Exercise details: Within the records that follow, count the lines containing the string "what". Reply only with the count.
** Opening Source material block **
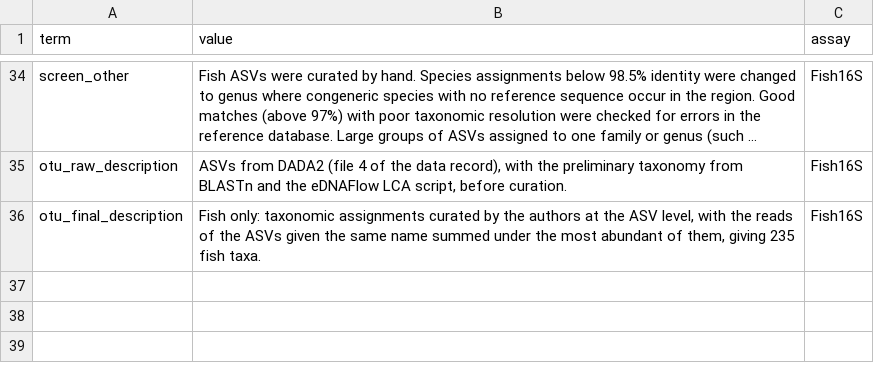
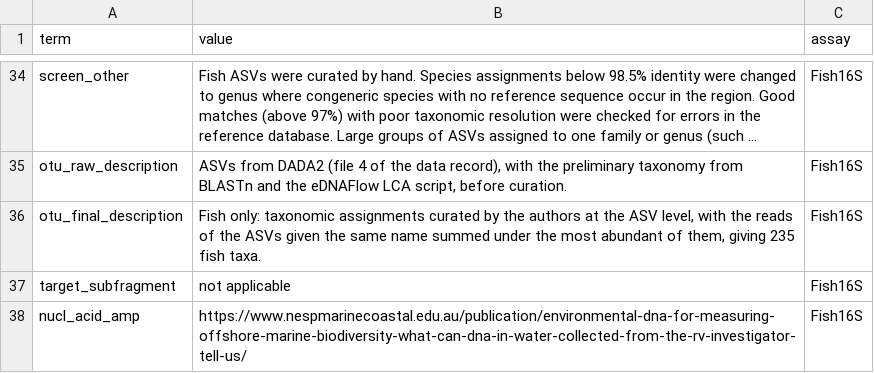
Before and after one commit to FAIR-eDNA/FAIRe-Galaxy, a TSV file: dev/faire_mapper_seames/project_values.tsv, drawn as a sheet; only a part is shown, gaps mark what is left out; long unchanged cells end in …; the diff names each change by its address in the sheet, - before the commit and + after, or states it on an @@ line.

```diff
--- a/dev/faire_mapper_seames/project_values.tsv
+++ b/dev/faire_mapper_seames/project_values.tsv
+row 37: target_subfragment | not applicable | Fish16S
+row 38: nucl_acid_amp | https://www.nespmarinecoastal.edu.au/publication/environmental-dna-for-measuring-offshore-marine-biodiversity-what-can-dna-in-water-collected-from-the-rv-investigator-tell-us/ | Fish16S
```
Also changed, not shown: 10 other files.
** Closing Source material block **
Result: 2